In any event, there might be some useful information here, but this page no longer fully represents my views on academic publishing.
It is trivial to state that scientific journals would be nothing without submissions based on research supported by public funds, and scientists' voluntary reviewing and editorial services. Publishing is critically important to scientific pursuits, and these pursuits are what motivates our professional and voluntary efforts. In turn, universities have no choice but to use the products of these efforts to make decisions surrounding academic promotions and such. Finally, it is because of this need that some certain for-profit publishers can charge outrageous rates for access to the products by both universities and researchers, the very people of whose efforts these journals depend. We're between a rock and a hard place, and need to find new publishing options. It's mostly the medical journals that have become critically dependent on the present model; theoretical ecology is a flea on a hair on the tail that wags the dog, but still we could do something. Peruse the links to the left for Open Access information.
SPARC is a coalition of universities supporting open access publishing.
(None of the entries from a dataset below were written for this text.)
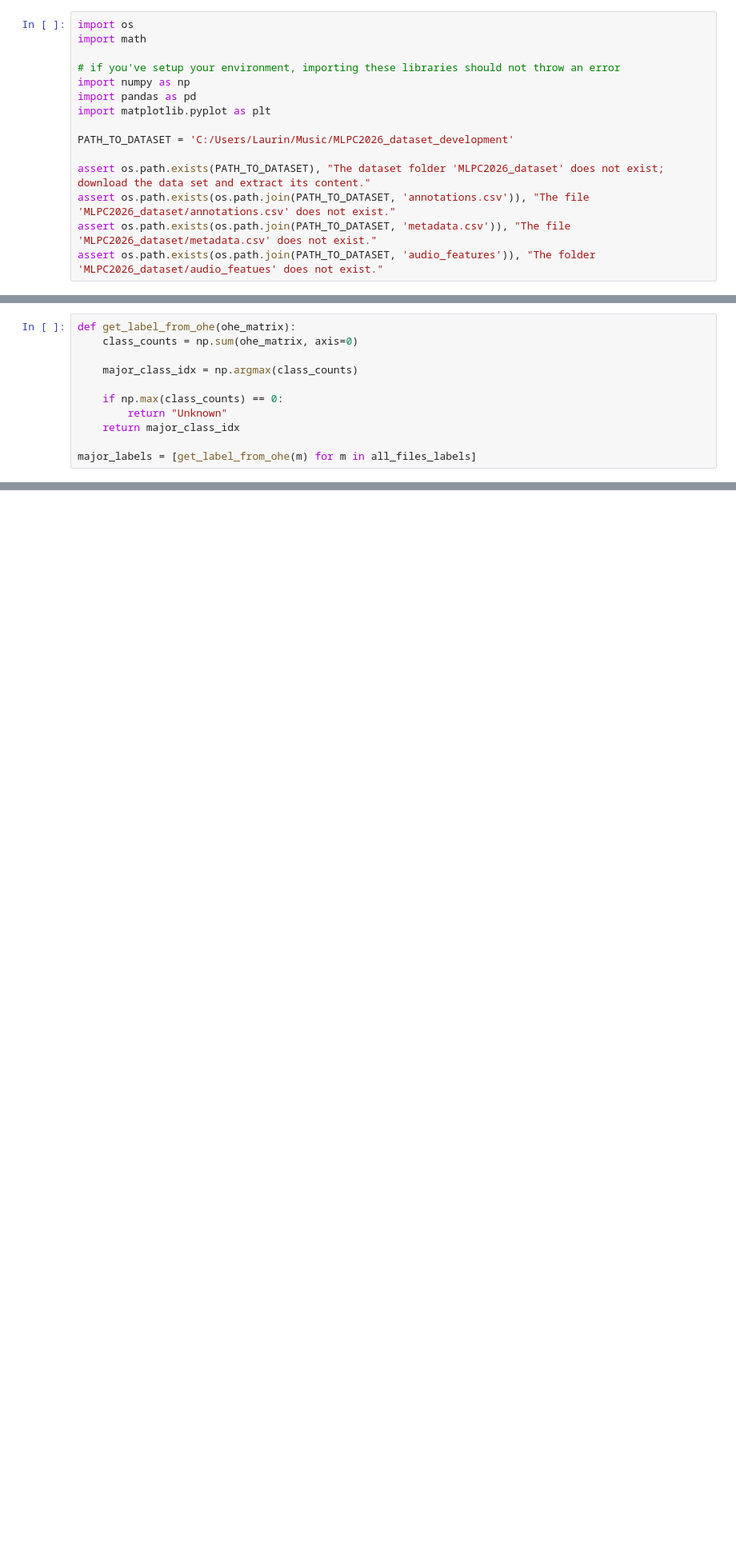
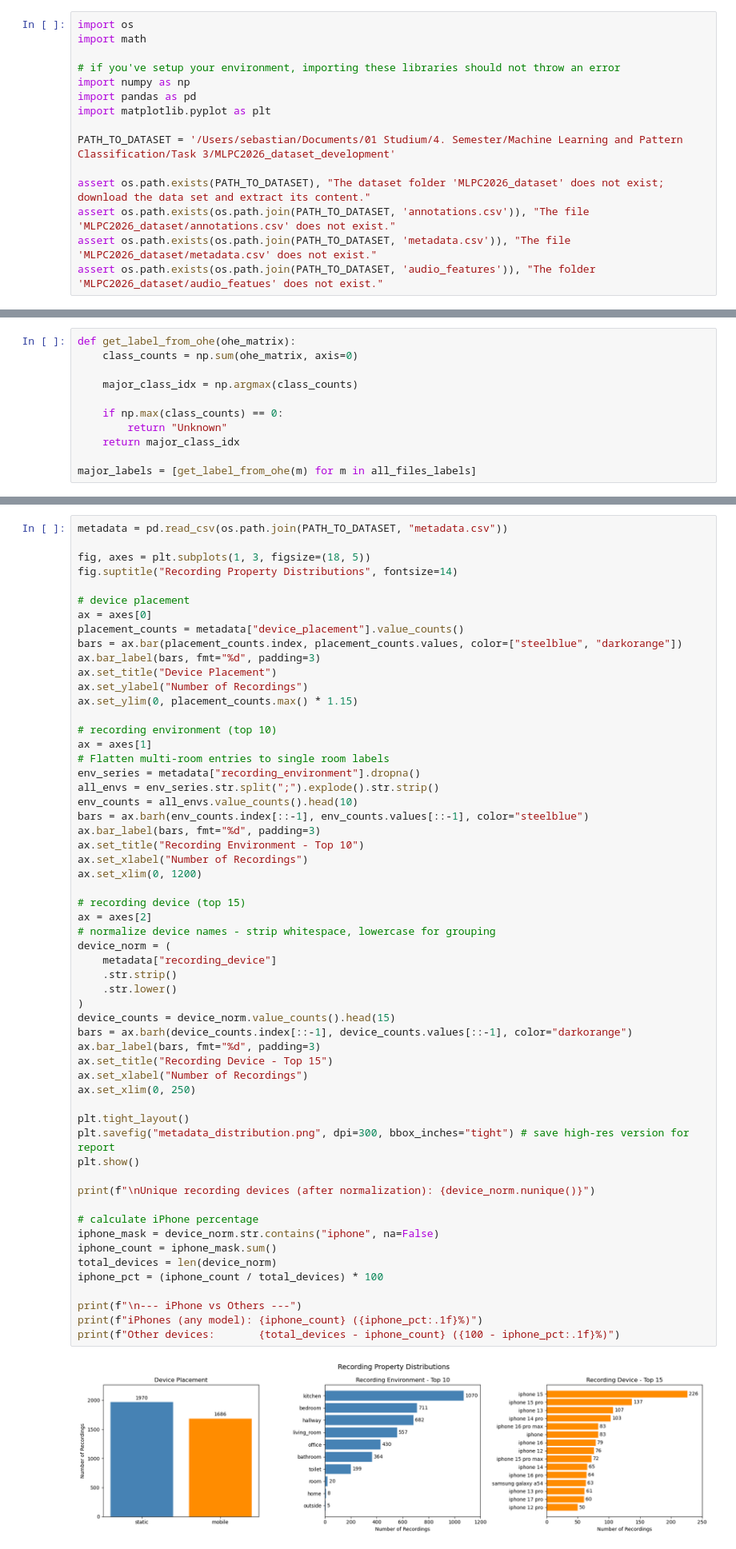
Before and after one commit to LaurinSiebert/mlpc_project, a Jupyter notebook: notebooks/01_data_exploration.ipynb, the cells around one changed output, grey strips where cells are left out. Shown at 80% size. Cells and saved outputs as stored; diff of their text form; blank space fills up the shorter version.

Commit message:
added code cells for task 3

```diff
--- a/notebooks/01_data_exploration.ipynb
+++ b/notebooks/01_data_exploration.ipynb
@@ -40,7 +40,7 @@ import numpy as np
 import pandas as pd
 import matplotlib.pyplot as plt
 
-PATH_TO_DATASET = 'C:/Users/Laurin/Music/MLPC2026_dataset_development'
+PATH_TO_DATASET = '/Users/sebastian/Documents/01 Studium/4. Semester/Machine Learning and Pattern Classification/Task 3/MLPC2026_dataset_development'
 
 assert os.path.exists(PATH_TO_DATASET), "The dataset folder 'MLPC2026_dataset' does not exist; download the data set and extract its content."
 assert os.path.exists(os.path.join(PATH_TO_DATASET, 'annotations.csv')), "The file 'MLPC2026_dataset/annotations.csv' does not exist."
@@ -991,0 +997,59 @@ print(X_flat[:50])
+# %%
+metadata = pd.read_csv(os.path.join(PATH_TO_DATASET, "metadata.csv"))
+
+fig, axes = plt.subplots(1, 3, figsize=(18, 5))
+fig.suptitle("Recording Property Distributions", fontsize=14)
+
+# device placement
+ax = axes[0]
+placement_counts = metadata["device_placement"].value_counts()
+bars = ax.bar(placement_counts.index, placement_counts.values, color=["steelblue", "darkorange"])
+ax.bar_label(bars, fmt="%d", padding=3)
+ax.set_title("Device Placement")
+ax.set_ylabel("Number of Recordings")
+ax.set_ylim(0, placement_counts.max() * 1.15)
+
+# recording environment (top 10)
+ax = axes[1]
+# Flatten multi-room entries to single room labels
+env_series = metadata["recording_environment"].dropna()
+all_envs = env_series.str.split(";").explode().str.strip()
+env_counts = all_envs.value_counts().head(10)
+bars = ax.barh(env_counts.index[::-1], env_counts.values[::-1], color="steelblue")
+ax.bar_label(bars, fmt="%d", padding=3)
+ax.set_title("Recording Environment - Top 10")
+ax.set_xlabel("Number of Recordings")
+ax.set_xlim(0, 1200)
+
+# recording device (top 15)
+ax = axes[2]
+# normalize device names - strip whitespace, lowercase for grouping
+device_norm = (
+    metadata["recording_device"]
+    .str.strip()
+    .str.lower()
+)
+device_counts = device_norm.value_counts().head(15)
+bars = ax.barh(device_counts.index[::-1], device_counts.values[::-1], color="darkorange")
+ax.bar_label(bars, fmt="%d", padding=3)
+ax.set_title("Recording Device - Top 15")
+ax.set_xlabel("Number of Recordings")
+ax.set_xlim(0, 250)
+
+plt.tight_layout()
+plt.savefig("metadata_distribution.png", dpi=300, bbox_inches="tight") # save high-res version for report
+plt.show()
+
+print(f"\nUnique recording devices (after normalization): {device_norm.nunique()}")
+
+# calculate iPhone percentage
+iphone_mask = device_norm.str.contains("iphone", na=False)
+iphone_count = iphone_mask.sum()
+total_devices = len(device_norm)
+iphone_pct = (iphone_count / total_devices) * 100
+
+print(f"\n--- iPhone vs Others ---")
+print(f"iPhones (any model): {iphone_count} ({iphone_pct:.1f}%)")
+print(f"Other devices:       {total_devices - iphone_count} ({100 - iphone_pct:.1f}%)")
+# %% [output]
+[figure, added]
```
Also changed, not shown: parts of 9 cells of this notebook.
Click on its membership link, then on its "SPARC members" link to find out if your university is a member.
Three Provosts in the Durham/Chapel Hill/Raleigh, North Carolina region wrote a statement concerning Elsevier's affect on their libraries.
The Public Knowledge Project is a Canadian initiative "to improve the scholarly and public quality of academic research through innovative online environments" and "has offered free, open source software for the management and publishing of journals and conferences".
Oxford University Press is taking steps towards an open access model: "Open Acess is undoubtedly the most debated topic in scholarly publishing at the moment. To fulfil our role as a University Press we felt a responsibility to the scholarly communities we represent to explore it as a viable publishing model." One of their journal editors told me that "OUP already has been experimenting with Open Access under different models (see example 1, example 2 and example 3 for three quite different examples). OUP also provides free access online to its journals to some 60+ developing countries and greatly reduced subs to another 60 or so (see link).
Mike Rosenzweig started the journal Evolutionary Ecology Research in response to the things for-profit publishers are doing. Click on the link to find links to several statements. In particular, see Rosenzweig's "Threats to Access" article.
Peter Suber edits a very large Blog devoted to open access issues. According to his site, "The main purpose of the blog is to gather and disseminate news about the open-access movement, and to harness the energy and knowledge of a wide group of contributors in doing so."
Donald Knuth wrote the legendary, "The Art of Computer Programming", as well as the open source typesetting software, TeX. He led a revolt of the editorial board of the Journal of Algorithms in 2003 to move from Academic Press (purchased by Elsevier in 2001) to "work on a new journal, Transactions on Algorithms, to be published by ACM, the leading professional society for computer scientists." [www.freedom-to-tinker.com] Knuth wrote an open letter to the editorial board that is full of useful information.
These two Bergstrom's (Carl=Ecologist, Ted=Economist) have collaborated on journal issues and each have web sites filled with interesting information regarding scientific publishing.
I'm in the initial stages of thinking about contemplating the start of a Theoretical Ecology journal (apprehension intended); see the link to the left.